It's like posting First! in comments...

George Washington, by Gilbert Stuart (mostly). 

Ask anyone who the first president of the US was, and they'll either look at you blankly and have no idea, or they'll tell you that the first president was George Washington. 

Ask them when his presidency started, and most people will tell you 1776.

... Unfortunately, that's a myth. George Washington didn't become president until 1789.

Yes, that means there's a 13 year gap between the kick-off of the Revolutionary War / American War of Independence and Washington's presidency. 

So what happened? 

The map looks a little different now, I know. 

It gets a little tricky to explain, but George Washington was the first president of the United States of America under the current Constitution. But that wasn't the first government that was set up after the US gained independence from England. 

The first government was the Articles of Confederation. Each of the 13 colonies was an independent country. Basically, the Articles of Confederation was an agreement between these 13 nation-states to work together jointly, while retaining their independence. They each printed their own money. They each managed their own taxes. And they each governed themselves as independent nations. 

A modern example for how it worked is the current European Union. It's not an exact match, but you get the basic idea. 

Instead of having a central federal government, the Confederation was a loose confederation of nations that had what was called the Congress of the Confederation. * This Congress had a president, though his abilities and legal powers were far smaller than the ones the US presidents have under the Constitution.  This Congress of the Confederation had 16 successive presidents. (The longest was president for about 2 years, the shortest term was 4 days).  [**]

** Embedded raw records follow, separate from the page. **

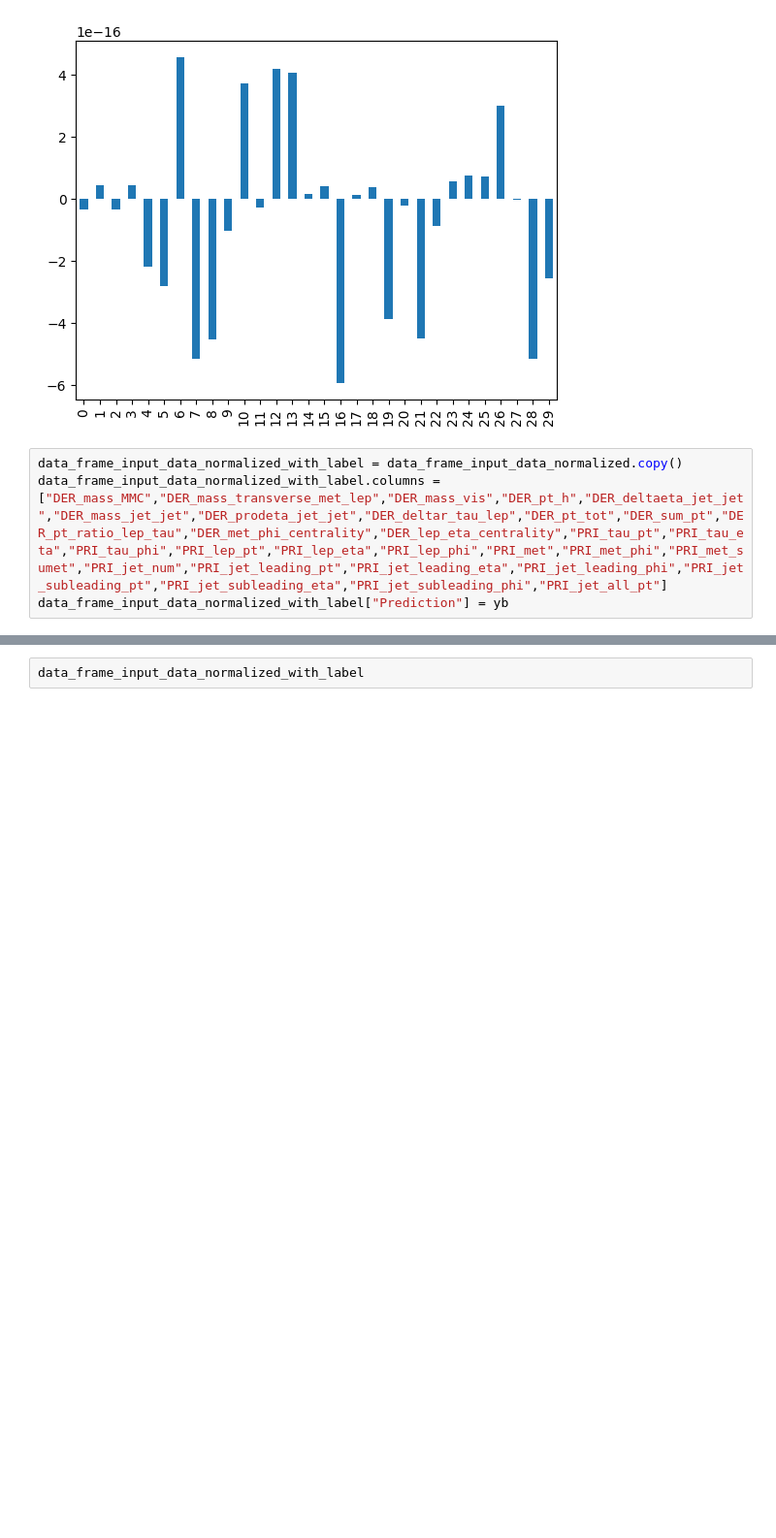
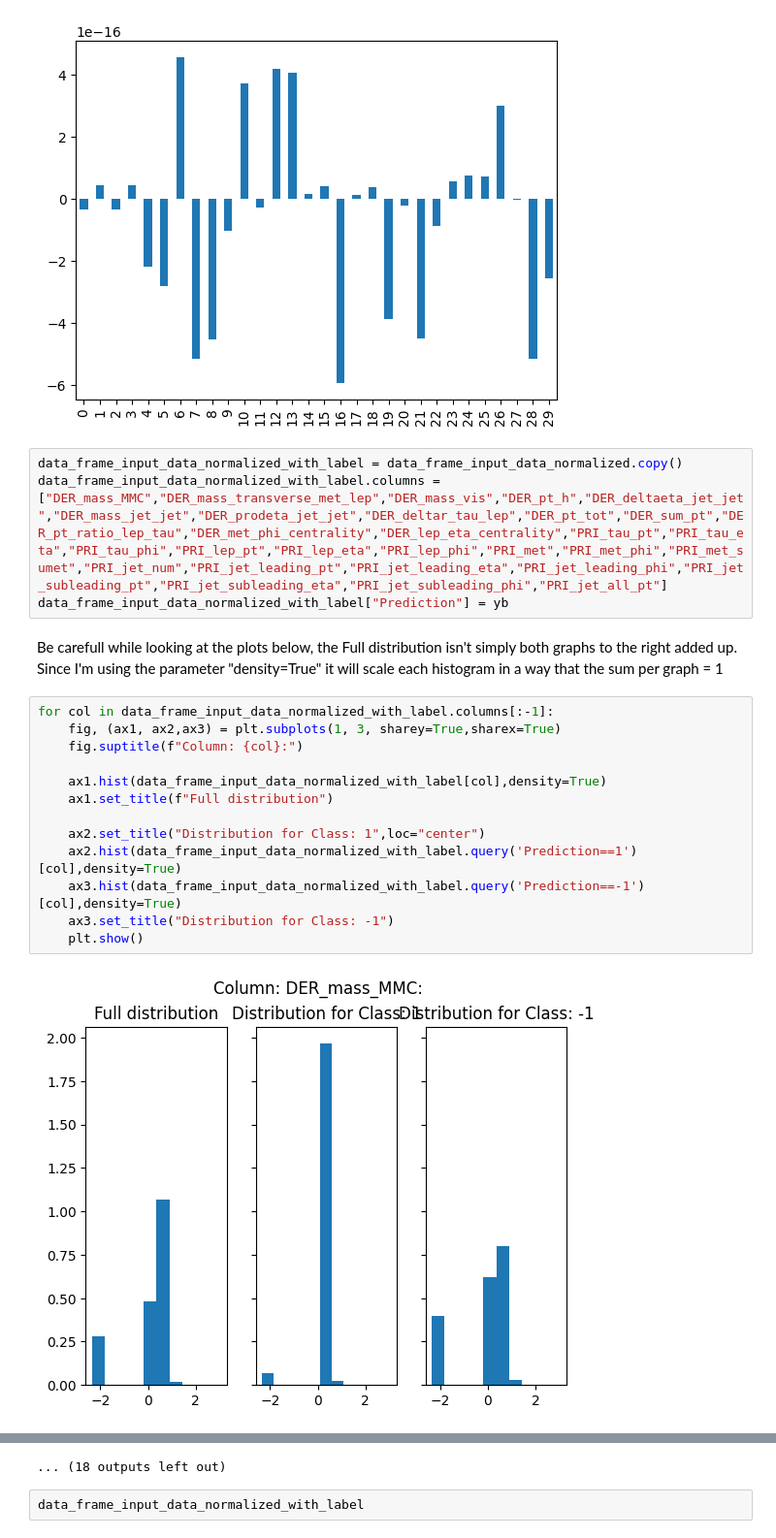
Before and after one commit to rolandogdp/ML-projects-2022, a Jupyter notebook: project1/predicting_rolan.ipynb, the cells around one changed output, grey strips where cells are left out. Shown at 97% size. Saved outputs shown, nothing was run; the diff lists cells and outputs as text; blank space fills up the shorter version.

```diff
--- a/project1/predicting_rolan.ipynb
+++ b/project1/predicting_rolan.ipynb
@@ -49,3 +49,21 @@ data_frame_input_data_normalized.mean().plot(kind = 'bar')
 data_frame_input_data_normalized_with_label = data_frame_input_data_normalized.copy()
 data_frame_input_data_normalized_with_label.columns = ["DER_mass_MMC","DER_mass_transverse_met_lep","DER_mass_vis","DER_pt_h","DER_deltaeta_jet_jet","DER_mass_jet_jet","DER_prodeta_jet_jet","DER_deltar_tau_lep","DER_pt_tot","DER_sum_pt","DER_pt_ratio_lep_tau","DER_met_phi_centrality","DER_lep_eta_centrality","PRI_tau_pt","PRI_tau_eta","PRI_tau_phi","PRI_lep_pt","PRI_lep_eta","PRI_lep_phi","PRI_met","PRI_met_phi","PRI_met_sumet","PRI_jet_num","PRI_jet_leading_pt","PRI_jet_leading_eta","PRI_jet_leading_phi","PRI_jet_subleading_pt","PRI_jet_subleading_eta","PRI_jet_subleading_phi","PRI_jet_all_pt"]
 data_frame_input_data_normalized_with_label["Prediction"] = yb
+# %% [markdown]
+Be carefull while looking at the plots below, the Full distribution isn't simply both graphs to the right added up.
+Since I'm using the parameter "density=True" it will scale each histogram in a way that the sum per graph = 1
+# %%
+for col in data_frame_input_data_normalized_with_label.columns[:-1]:
+    fig, (ax1, ax2,ax3) = plt.subplots(1, 3, sharey=True,sharex=True)
+    fig.suptitle(f"Column: {col}:")
+
+    ax1.hist(data_frame_input_data_normalized_with_label[col],density=True)
+    ax1.set_title(f"Full distribution")
+
+    ax2.set_title("Distribution for Class: 1",loc="center")
+    ax2.hist(data_frame_input_data_normalized_with_label.query('Prediction==1')[col],density=True)
+    ax3.hist(data_frame_input_data_normalized_with_label.query('Prediction==-1')[col],density=True)
+    ax3.set_title("Distribution for Class: -1")
+    plt.show()
+# %% [output]
+[figure, added]
@@ -52,3 +81,4 @@ data_frame_input_data_normalized_with_label["Prediction"] = yb
+... (18 outputs left out)
 # %%
 data_frame_input_data_normalized_with_label
 # %% [output]
```
Also changed, not shown: parts of 2 cells of this notebook.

I won't say that the Confederation was an unmitigated disaster, but it wasn't a raving success. 8 of its years of power were during the War of Independence, which does go some way in explaining how it ate though presidents at an average rate of more than one a year. 

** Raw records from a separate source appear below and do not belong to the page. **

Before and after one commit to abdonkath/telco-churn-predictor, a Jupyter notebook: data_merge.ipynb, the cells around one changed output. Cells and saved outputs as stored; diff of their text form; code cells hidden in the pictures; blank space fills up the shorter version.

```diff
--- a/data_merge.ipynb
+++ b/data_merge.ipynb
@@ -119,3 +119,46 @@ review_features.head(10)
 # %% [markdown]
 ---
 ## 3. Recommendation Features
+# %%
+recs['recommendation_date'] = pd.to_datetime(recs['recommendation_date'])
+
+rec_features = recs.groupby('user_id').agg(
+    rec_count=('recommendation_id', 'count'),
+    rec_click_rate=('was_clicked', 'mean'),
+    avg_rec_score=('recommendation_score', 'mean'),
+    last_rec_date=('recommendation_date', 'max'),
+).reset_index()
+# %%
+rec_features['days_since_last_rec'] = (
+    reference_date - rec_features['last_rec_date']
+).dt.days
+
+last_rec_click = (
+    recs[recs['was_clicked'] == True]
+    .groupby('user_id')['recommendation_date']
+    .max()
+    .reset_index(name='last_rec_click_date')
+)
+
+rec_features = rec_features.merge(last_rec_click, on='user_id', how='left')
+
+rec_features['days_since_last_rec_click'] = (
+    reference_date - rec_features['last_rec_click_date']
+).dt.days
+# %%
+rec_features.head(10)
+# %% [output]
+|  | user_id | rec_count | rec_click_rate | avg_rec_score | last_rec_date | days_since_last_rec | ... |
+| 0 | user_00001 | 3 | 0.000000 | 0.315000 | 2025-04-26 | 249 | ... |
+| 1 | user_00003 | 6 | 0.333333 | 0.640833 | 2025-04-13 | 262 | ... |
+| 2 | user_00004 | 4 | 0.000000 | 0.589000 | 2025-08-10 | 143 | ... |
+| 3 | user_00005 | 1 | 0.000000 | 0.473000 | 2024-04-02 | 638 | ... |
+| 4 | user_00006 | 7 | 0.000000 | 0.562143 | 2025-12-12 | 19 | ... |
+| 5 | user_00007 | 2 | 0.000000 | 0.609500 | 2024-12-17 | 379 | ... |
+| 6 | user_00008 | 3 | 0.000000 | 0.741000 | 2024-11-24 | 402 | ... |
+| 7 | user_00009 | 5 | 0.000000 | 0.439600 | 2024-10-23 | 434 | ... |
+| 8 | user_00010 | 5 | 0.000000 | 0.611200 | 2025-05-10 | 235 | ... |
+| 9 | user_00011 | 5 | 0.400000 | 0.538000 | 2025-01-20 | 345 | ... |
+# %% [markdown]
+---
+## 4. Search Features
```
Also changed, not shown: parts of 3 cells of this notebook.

years after the war, the government was reformed so that instead of the Articles of Confederation, the state were joined via the Constitution, creating the United States of America government we have today, and George Washington was the first president of the new government

No comments:

Post a Comment